Almost everyone on the ranch is lonely and she symbolizes this. The audience would come to believe she is a weak isolated character however, the men are fearful of her. She is the wife of their boss. She has power and this power creates fear among the ranch workers. She is both in charge and screaming for attention.
Curly's wife is so lost, lonely and insignificant that Steinbeck does not even give her a name. She spends the novel trying to find company under the guise of looking for her husband. Curly is in fact an intensely abusive person with a major case of small-guy complex. The irony is that while she pretends to be looking for Curly, she is actually trying to avoid him. The men on the ranch fear Curly's wife.
Along with that, she’s married to Curley who she never really loved thus making it even lonelier for her. Also, since she’s married she can’t follow her dream of being a movie star which she confesses to George and Lennie. For instance Curley says to her “Why’nt you tell her to stay the hell home where she belongs?” This shows no one wants Curley’s wife around. Steinbeck even give her a name of her own. That just shows how much he wanted to express her isolation.
Silvana Delgado Roberts Structure in Language and Literature II 04/05/2013 Of Mice and Men Essay The characters in Of Mice and Men have a feeling of loneliness and dissatisfaction throughout the book. Loneliness affects the life of Curley's wife, she has a desperate need to talk to anyone that is not her husband, and he's also the reason she is stuck at the ranch. Candy's loneliness comes from losing his pet that he has had for so many years, and he also fears that he will get fired. It also has an effect on Crooks, who does not spend time with people because he is judged and mistreated by the workers in the ranch. John Steinbeck creates the characters in Of Mice and Men with a theme of loneliness
Steinbeck’s use of one female character called Curley’s wife is a very recognisable character, but with Steinbeck never giving her a name, indicates that she has no identity between many of the male ranch workers. Also, the use of Curley’s wife symbolizing all the women in the 1930’s tells us that women had no position within the working world. On the other hand, women were seen to be well appreciated, especially if they were married. Whereas Curley’s wife wonders around the bunk houses full of men trying to act flirtatious as we have established in the previous paragraphs. In the second interaction we have with Curley’s wife.
Also, her lack of intelligence has left her with no job and an inability to get a job. In the story, there are many reasons contributing to Jean’s feeling of emptiness and difficulty in her life. To begin, her husband, Ross feels as though he has married beneath himself, and he does not love her anymore. Their marriage was most likely caused by Jean getting pregnant with their son, which made Ross feel like he had to marry her out of force. In the story, Ross specifically tells their son, Kevin that he should try not to marry beneath himself because he will end up stuck in the same situation as him.
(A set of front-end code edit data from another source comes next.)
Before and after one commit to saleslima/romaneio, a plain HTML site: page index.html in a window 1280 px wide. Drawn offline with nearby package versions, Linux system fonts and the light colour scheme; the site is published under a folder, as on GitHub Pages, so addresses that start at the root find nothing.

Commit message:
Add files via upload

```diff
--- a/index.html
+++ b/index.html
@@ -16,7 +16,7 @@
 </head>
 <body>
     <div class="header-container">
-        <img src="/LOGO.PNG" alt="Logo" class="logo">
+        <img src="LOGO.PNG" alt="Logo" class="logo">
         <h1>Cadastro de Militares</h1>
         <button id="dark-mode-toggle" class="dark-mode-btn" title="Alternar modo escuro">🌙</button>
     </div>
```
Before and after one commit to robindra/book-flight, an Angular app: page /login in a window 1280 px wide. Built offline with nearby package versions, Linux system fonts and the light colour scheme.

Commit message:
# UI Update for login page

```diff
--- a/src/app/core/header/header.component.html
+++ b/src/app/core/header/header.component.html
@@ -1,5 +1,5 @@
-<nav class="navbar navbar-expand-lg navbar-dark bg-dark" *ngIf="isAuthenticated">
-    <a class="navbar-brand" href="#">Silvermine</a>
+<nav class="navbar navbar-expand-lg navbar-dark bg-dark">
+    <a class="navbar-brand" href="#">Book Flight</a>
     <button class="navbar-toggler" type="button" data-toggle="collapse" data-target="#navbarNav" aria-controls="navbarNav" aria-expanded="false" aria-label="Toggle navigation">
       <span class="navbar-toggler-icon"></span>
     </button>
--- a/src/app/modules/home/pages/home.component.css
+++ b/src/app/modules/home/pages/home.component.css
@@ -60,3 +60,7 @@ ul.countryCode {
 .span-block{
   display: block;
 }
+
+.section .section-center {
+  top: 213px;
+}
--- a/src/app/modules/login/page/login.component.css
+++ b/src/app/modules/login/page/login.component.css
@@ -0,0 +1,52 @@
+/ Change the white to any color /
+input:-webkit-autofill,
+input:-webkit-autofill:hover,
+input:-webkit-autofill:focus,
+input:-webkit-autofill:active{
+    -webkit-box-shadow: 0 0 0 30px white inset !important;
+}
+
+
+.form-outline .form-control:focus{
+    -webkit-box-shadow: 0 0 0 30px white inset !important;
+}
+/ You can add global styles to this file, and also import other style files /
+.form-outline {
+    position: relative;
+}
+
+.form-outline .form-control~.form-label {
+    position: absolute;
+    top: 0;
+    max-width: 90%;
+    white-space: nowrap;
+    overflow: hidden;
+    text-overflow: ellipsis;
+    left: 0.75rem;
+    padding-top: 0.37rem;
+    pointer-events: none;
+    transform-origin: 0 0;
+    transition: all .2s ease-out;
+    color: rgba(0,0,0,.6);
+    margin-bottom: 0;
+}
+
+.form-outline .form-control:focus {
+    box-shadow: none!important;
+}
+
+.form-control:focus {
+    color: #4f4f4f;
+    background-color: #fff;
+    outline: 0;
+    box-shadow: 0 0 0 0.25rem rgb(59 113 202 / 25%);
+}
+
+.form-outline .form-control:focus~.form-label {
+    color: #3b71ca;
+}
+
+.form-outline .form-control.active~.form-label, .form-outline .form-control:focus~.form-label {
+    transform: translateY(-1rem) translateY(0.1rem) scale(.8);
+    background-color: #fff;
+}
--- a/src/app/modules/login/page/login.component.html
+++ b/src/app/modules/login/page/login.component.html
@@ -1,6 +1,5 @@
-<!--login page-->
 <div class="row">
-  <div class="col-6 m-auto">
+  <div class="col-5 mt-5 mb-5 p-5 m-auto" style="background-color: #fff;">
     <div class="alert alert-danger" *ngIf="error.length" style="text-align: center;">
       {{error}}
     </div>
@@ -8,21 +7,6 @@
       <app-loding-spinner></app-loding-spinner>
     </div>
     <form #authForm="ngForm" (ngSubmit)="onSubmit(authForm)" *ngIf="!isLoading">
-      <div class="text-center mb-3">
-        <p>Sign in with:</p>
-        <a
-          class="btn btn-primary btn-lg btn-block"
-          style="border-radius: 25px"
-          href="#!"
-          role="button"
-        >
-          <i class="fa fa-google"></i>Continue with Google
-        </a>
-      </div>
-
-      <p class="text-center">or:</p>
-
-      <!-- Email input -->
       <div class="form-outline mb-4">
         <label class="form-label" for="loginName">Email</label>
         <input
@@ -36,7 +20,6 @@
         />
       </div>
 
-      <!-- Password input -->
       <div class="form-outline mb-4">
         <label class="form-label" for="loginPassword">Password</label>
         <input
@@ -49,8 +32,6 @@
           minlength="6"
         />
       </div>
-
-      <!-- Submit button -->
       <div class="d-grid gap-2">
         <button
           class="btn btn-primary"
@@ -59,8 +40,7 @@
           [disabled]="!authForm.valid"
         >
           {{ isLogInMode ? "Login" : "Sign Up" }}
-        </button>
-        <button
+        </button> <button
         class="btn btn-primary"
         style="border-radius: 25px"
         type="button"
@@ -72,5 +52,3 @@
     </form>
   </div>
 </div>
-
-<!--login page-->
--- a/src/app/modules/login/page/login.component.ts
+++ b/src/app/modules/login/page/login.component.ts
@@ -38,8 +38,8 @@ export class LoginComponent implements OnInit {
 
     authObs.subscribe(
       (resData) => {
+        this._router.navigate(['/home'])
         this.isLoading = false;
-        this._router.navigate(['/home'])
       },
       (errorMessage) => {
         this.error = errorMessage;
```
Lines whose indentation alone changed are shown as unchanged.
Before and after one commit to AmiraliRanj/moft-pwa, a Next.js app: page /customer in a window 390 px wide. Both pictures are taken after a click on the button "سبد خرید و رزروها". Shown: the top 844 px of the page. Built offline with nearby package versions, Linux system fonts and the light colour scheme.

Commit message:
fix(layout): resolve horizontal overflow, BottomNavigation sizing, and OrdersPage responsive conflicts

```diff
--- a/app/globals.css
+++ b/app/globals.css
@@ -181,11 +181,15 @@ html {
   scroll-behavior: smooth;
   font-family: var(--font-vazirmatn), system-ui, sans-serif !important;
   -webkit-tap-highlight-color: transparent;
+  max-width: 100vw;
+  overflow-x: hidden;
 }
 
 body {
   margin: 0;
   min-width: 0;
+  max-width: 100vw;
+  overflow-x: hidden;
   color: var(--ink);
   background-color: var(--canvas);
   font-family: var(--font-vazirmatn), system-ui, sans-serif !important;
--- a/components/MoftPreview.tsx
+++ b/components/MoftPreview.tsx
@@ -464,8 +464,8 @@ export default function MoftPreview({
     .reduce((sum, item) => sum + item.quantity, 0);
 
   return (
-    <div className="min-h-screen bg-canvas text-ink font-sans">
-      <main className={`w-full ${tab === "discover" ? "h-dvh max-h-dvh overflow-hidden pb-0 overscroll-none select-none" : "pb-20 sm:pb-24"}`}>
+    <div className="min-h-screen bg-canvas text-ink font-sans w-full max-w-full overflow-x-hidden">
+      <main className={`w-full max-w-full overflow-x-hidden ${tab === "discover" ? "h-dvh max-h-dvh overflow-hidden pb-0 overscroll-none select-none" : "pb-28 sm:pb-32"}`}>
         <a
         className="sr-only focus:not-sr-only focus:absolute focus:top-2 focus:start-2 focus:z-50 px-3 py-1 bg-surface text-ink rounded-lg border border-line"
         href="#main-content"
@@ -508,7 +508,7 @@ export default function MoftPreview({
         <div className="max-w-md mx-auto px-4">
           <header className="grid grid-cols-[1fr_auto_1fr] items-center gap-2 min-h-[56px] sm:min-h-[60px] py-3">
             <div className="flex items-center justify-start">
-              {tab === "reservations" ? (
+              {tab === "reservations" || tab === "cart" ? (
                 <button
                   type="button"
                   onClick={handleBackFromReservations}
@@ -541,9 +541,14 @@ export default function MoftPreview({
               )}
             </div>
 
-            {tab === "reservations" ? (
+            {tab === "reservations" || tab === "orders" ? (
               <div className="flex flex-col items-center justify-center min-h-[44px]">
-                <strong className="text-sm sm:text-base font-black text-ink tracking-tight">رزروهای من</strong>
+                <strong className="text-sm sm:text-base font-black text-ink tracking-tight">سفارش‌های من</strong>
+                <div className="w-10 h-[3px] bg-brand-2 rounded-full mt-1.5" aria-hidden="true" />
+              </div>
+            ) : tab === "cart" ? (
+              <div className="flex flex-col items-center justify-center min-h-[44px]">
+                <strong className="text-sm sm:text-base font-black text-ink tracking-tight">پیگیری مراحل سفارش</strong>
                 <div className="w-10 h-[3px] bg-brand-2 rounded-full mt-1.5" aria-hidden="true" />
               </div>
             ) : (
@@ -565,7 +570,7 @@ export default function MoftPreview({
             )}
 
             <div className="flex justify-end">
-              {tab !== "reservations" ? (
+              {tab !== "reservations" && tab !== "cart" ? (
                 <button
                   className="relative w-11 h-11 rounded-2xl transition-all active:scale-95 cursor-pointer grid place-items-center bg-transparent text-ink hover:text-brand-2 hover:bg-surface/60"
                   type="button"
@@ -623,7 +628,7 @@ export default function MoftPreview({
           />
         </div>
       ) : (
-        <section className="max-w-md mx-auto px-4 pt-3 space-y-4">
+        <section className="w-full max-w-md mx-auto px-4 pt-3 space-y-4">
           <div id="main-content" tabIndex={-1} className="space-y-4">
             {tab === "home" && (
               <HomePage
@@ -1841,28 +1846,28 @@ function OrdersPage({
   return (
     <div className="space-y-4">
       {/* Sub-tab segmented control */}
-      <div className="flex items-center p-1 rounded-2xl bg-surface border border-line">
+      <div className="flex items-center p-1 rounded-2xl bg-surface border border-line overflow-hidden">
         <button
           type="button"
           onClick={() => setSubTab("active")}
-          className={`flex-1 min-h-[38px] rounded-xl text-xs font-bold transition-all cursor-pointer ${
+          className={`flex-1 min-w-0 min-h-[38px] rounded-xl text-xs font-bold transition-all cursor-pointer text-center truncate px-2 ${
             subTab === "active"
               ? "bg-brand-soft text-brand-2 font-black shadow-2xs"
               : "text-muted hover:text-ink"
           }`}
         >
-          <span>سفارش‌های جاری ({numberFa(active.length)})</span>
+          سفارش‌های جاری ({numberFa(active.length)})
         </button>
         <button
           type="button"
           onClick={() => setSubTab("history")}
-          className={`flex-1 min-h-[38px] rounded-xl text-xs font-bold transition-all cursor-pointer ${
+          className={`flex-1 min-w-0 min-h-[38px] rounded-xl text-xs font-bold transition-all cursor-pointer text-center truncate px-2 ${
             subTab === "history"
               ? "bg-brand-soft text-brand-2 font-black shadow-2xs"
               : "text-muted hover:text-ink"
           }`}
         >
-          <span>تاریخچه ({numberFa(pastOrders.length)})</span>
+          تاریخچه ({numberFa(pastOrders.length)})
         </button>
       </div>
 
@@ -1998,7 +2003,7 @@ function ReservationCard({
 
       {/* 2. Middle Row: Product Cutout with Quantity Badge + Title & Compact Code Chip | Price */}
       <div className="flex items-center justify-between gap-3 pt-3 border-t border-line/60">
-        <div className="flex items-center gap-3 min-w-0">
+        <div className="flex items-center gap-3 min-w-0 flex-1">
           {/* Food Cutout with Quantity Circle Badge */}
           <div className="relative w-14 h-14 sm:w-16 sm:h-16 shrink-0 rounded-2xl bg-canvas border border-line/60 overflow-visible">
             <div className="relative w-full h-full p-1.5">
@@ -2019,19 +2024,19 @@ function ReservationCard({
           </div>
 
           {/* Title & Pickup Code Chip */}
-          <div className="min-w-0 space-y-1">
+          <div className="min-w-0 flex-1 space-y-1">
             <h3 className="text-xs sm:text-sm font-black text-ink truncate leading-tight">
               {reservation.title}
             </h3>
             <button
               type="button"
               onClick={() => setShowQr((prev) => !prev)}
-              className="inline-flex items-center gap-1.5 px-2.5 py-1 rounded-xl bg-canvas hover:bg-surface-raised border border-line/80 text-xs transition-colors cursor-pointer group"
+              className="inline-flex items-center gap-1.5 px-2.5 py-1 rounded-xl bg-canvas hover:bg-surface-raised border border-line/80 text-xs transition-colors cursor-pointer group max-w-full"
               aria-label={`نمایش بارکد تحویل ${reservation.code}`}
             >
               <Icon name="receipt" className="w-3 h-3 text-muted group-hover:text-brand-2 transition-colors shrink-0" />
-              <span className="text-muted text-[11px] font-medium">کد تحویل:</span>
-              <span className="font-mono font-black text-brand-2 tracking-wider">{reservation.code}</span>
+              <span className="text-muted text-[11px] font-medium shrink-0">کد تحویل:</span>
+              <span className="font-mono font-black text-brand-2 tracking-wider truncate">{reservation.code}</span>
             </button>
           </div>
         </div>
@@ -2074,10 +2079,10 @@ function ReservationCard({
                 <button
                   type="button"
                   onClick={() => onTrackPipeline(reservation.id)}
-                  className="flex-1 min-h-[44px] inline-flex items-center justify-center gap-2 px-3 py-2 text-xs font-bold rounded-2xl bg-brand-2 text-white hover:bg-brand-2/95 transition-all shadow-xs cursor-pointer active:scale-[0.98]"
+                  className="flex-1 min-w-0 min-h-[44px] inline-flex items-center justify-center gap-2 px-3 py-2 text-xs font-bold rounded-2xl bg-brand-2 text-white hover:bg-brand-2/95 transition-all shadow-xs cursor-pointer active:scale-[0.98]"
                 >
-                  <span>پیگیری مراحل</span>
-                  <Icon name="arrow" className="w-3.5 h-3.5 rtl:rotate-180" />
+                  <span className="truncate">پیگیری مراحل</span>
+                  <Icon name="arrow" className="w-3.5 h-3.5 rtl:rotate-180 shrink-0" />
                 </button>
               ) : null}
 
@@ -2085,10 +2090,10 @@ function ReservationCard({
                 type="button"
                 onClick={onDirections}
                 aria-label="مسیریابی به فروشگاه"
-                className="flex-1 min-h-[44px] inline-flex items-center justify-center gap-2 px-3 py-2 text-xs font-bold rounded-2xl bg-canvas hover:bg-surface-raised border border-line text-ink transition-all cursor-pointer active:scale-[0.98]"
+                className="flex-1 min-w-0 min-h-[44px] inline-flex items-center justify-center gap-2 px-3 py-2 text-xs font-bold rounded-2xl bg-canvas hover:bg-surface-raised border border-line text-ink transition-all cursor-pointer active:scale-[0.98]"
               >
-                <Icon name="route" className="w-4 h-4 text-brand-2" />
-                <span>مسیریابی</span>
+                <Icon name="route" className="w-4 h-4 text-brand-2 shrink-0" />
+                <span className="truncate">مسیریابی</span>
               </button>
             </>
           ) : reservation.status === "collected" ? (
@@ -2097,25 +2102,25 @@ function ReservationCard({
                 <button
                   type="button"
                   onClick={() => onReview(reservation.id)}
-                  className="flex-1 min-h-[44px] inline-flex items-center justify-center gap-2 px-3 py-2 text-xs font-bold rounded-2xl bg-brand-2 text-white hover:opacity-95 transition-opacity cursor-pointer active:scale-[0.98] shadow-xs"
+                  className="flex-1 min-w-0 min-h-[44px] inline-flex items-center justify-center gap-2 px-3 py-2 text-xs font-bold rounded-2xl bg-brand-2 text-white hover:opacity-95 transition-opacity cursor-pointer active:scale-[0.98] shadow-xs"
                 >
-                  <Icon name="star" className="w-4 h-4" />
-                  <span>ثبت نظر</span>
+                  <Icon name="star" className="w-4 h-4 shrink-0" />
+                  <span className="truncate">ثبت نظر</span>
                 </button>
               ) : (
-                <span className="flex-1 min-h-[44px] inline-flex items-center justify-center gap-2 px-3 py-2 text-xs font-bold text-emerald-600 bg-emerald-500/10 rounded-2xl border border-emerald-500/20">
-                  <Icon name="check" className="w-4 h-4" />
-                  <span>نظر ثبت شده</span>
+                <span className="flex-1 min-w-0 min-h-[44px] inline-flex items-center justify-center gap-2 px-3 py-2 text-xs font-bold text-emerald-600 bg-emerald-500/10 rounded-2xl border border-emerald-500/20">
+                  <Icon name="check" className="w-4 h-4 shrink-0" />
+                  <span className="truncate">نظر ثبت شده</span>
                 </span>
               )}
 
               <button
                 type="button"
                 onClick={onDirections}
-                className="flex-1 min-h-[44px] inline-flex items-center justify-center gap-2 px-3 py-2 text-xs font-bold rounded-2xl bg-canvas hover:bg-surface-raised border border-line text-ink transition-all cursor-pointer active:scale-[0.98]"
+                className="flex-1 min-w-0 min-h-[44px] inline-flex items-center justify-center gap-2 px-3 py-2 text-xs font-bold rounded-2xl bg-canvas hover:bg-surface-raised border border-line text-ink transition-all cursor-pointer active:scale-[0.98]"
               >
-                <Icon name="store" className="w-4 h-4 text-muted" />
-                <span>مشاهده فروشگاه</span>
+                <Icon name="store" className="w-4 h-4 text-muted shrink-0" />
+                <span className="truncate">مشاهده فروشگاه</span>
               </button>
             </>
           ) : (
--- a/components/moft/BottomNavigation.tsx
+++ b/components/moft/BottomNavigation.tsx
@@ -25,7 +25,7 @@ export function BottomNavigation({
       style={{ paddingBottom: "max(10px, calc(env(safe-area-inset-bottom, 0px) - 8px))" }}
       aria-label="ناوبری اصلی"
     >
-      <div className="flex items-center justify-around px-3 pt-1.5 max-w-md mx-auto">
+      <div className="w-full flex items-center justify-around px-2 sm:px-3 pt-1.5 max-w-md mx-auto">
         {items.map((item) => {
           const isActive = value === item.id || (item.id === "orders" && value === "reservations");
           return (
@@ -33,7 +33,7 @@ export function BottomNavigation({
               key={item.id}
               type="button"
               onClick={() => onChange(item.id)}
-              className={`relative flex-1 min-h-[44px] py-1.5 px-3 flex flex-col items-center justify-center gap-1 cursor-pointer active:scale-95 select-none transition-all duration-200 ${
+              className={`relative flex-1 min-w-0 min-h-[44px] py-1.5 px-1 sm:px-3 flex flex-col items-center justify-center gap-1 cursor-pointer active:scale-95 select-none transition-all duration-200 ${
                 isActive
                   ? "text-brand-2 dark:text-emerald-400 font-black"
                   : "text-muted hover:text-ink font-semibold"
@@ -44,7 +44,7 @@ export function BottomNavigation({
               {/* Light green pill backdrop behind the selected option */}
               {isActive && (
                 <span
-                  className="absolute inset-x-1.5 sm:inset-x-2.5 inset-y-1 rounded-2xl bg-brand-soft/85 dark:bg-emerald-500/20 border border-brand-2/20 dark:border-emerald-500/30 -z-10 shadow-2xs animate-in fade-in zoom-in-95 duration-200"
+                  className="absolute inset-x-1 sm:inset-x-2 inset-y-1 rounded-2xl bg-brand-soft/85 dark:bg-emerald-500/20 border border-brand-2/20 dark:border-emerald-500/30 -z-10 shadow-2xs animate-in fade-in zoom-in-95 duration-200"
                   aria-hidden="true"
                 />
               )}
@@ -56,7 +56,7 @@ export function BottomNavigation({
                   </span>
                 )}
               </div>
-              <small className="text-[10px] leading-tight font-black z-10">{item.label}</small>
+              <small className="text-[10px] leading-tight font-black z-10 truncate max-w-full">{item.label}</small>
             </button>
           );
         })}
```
Candy explains this by saying that Curly is “like a lot of little guys. He hates big guys…he’s mad at ‘em because he ain’t a big guy,” (Steinbeck, Page 26). He is unable to seek reassurance from the other men on the ranch because they are, in a way, afraid of him because of the power he holds over them by being the boss’s son. Curly is lonely as he cannot socialize with the men in a carefree way, nor can he be entirely comfortable with his wife, who was never truly in love with him. However, the reader is never asked to sympathize with Curly, nor does the author ever portray his disappointment in a straightforward way, opting instead to make him angry and confrontational to show that
“If you can’t keep control of your god-damn wife what do you want me to do about it?” Curley’s wife’s behaviour on the ranch angered Curley so much that he often vented his anger on the other men because Lennie was laughing to himself. Curley got self-conscious and started a fight because Curley thought Lennie was laughing at him. Curley’s wife was used to convey the misery of a woman’s life on a ranch. She was lonely because no one wanted to speak to her or listen to her. She was desperate for attention and someone to like her.
Do the characters get what they deserve in the End? During the novella of mice and men Curley’s wife is alienated, spoken behind her back, called vile names and singled out from the rest of the ranch, since she is the only woman there. Throughout the novella she is constantly giving hints on how lonely she is even in her own marriage, by the end of the book she is accidentally killed and freed from the life she so dearly hated. However, another view on her death could be negative since when she dies she does not get the life she deserves for being kept in a place she doesn’t want to stay or even she does deserve her death since she is vile for not committing to her marriage vows by being a coquette. Curley’s wife is clearly a very unhappy
Bonnie Smith Yackel's mother is deemed to be an unemployed person according to the government. However, not everyone in the social security office uses correct terminology. The person answering her in the SS office was rude enough to plainly state how her mother, Martha Smith never has worked. If I was the daughter I would be extremely offended at the statement that person just made. And she was and she goes on to explain her mother's life to the reader so she can prove this person wrong and justify her mother's long hardworking career on the farm.